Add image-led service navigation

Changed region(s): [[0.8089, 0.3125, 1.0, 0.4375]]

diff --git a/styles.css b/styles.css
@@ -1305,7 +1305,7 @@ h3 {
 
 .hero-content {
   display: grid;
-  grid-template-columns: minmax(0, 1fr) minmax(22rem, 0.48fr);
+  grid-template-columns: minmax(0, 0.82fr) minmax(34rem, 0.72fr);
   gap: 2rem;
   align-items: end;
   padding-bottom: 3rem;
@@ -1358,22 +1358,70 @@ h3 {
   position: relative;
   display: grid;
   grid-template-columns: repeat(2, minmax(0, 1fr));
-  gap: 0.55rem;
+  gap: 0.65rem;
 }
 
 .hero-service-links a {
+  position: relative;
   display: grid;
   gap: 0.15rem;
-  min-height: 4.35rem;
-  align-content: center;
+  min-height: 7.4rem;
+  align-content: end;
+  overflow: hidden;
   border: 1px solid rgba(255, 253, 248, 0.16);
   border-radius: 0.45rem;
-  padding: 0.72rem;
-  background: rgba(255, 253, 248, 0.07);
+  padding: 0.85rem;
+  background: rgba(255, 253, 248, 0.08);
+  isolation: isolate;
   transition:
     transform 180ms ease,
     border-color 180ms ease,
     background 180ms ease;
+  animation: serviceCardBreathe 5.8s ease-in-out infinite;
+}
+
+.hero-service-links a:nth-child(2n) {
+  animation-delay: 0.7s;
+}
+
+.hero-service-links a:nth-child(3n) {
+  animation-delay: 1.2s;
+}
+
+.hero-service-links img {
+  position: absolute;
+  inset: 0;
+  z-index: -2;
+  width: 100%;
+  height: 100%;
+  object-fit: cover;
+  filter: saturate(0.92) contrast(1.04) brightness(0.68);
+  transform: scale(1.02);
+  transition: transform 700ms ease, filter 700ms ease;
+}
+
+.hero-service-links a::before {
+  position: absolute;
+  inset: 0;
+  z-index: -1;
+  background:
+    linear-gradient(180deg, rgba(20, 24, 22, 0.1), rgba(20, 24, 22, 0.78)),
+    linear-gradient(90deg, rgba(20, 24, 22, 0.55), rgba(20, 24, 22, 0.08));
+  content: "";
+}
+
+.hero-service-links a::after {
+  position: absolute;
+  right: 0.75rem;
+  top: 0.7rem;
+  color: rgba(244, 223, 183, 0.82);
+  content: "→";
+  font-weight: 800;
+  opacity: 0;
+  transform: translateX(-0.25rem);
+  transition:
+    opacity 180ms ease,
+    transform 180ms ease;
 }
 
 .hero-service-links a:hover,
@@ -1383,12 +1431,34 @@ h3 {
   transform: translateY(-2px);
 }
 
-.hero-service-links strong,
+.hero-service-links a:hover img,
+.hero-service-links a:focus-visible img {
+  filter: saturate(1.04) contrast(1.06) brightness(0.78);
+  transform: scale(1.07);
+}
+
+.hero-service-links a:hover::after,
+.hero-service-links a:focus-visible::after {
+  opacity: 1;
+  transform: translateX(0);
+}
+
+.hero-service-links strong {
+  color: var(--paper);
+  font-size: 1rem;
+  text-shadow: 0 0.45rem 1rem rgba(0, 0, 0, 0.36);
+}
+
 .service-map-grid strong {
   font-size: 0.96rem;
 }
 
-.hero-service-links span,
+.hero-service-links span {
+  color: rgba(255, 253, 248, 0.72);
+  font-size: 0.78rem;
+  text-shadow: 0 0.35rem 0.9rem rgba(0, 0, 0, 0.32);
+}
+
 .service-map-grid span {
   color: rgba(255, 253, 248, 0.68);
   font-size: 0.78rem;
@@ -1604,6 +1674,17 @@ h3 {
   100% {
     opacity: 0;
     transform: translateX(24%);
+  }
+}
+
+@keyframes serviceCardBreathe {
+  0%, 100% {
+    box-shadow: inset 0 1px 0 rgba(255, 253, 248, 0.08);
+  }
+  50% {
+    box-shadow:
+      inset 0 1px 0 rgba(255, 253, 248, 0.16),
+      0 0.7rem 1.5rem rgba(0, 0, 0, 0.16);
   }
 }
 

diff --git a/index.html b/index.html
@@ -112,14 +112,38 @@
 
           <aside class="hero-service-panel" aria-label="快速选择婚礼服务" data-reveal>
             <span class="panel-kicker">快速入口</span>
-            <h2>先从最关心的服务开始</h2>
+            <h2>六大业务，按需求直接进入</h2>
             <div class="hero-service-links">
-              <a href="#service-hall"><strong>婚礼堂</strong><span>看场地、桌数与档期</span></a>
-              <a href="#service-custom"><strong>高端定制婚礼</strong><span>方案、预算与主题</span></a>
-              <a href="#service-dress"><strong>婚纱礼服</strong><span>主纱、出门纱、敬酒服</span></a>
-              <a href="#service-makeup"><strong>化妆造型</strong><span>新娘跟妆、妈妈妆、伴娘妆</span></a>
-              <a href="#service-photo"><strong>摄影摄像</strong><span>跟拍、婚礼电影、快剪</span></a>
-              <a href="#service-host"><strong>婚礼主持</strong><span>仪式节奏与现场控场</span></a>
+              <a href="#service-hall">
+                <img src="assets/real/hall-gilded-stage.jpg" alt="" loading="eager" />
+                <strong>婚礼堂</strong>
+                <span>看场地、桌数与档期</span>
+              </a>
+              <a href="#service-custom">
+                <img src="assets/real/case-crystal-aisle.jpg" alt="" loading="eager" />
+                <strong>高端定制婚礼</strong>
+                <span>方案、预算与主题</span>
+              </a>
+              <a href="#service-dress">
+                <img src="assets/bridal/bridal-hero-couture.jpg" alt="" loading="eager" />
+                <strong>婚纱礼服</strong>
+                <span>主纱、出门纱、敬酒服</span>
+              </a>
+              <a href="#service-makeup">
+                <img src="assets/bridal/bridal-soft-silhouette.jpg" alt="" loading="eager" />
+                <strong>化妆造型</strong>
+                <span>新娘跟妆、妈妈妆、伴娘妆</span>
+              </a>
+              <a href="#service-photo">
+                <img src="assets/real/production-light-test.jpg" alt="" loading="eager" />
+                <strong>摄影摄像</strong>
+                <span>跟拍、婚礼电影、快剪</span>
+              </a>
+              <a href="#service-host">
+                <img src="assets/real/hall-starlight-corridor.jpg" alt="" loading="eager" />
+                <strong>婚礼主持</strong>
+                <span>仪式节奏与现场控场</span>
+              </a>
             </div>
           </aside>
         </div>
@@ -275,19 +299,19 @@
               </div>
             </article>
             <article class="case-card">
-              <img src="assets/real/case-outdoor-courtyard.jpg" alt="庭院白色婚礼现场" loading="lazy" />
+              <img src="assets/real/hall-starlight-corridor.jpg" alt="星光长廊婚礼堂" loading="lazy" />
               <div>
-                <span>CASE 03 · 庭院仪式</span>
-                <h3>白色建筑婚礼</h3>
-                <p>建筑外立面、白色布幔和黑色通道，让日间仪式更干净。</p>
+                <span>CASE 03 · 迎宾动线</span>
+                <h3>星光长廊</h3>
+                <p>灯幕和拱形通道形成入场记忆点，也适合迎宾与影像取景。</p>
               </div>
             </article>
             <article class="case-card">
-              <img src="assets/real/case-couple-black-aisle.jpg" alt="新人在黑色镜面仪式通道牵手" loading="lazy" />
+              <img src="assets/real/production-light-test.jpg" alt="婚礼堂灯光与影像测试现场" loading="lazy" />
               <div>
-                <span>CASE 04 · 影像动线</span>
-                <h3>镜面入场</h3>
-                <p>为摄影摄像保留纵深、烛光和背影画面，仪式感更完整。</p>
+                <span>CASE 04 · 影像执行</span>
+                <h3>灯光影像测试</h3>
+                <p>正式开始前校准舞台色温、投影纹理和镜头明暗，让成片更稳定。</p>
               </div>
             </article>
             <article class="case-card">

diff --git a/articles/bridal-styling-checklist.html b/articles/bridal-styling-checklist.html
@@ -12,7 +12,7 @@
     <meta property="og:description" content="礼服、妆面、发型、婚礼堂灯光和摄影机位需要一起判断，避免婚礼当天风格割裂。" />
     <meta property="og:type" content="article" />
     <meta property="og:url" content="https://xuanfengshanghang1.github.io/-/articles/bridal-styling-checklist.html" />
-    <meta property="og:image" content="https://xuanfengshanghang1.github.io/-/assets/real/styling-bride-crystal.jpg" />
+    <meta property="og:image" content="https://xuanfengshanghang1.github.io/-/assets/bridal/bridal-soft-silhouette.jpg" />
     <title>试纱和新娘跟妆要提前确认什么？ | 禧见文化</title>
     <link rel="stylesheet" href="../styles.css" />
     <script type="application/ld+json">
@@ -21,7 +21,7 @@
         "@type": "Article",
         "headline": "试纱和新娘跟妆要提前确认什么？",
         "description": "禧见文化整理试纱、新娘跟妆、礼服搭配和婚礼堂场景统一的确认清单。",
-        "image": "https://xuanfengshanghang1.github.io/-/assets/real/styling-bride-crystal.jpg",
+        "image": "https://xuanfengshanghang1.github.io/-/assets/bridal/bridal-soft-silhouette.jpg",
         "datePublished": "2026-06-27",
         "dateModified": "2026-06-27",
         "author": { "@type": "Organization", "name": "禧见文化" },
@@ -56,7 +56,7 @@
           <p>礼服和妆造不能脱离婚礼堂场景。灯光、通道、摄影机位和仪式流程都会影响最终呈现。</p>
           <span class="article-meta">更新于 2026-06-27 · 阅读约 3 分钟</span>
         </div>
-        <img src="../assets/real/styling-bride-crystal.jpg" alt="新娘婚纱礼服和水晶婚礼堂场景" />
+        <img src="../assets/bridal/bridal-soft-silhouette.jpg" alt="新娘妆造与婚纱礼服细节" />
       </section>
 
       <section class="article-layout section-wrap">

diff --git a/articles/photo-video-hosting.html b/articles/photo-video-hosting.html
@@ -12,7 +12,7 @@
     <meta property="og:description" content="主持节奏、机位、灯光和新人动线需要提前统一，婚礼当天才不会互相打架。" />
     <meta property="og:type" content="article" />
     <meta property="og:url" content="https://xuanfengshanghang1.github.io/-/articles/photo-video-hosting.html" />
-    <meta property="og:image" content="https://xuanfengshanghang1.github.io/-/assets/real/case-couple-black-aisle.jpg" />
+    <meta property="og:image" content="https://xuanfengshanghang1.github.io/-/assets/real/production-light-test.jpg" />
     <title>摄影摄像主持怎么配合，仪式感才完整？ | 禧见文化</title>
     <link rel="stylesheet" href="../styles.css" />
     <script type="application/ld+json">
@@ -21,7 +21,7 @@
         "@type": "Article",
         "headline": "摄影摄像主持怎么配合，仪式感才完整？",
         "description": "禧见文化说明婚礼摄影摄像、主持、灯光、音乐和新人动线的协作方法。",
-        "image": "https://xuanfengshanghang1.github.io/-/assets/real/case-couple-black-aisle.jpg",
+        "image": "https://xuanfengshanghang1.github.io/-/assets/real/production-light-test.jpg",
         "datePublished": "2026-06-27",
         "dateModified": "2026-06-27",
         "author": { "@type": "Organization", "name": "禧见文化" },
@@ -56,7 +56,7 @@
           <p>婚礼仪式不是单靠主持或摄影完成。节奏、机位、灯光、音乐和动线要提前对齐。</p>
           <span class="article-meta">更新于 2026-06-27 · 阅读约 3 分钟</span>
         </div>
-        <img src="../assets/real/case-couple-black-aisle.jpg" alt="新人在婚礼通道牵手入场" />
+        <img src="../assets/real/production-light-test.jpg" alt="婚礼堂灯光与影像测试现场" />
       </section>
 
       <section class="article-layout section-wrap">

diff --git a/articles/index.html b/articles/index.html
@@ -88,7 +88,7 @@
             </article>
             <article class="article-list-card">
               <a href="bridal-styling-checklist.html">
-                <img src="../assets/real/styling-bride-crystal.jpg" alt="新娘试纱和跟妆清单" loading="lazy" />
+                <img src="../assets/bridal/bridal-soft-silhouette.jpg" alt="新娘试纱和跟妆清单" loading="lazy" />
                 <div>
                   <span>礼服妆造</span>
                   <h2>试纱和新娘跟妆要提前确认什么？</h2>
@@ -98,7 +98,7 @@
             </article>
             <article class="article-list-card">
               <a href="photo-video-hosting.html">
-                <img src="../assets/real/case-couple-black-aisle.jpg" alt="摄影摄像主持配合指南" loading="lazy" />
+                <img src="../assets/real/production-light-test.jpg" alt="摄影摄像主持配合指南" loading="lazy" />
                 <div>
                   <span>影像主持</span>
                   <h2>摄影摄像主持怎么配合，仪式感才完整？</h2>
◇ ◇ ◇
• **Work to be completed**:
Of all the entries above, how many lines contain the string "font"? Answer with the number only.

• **Worked solution**:
5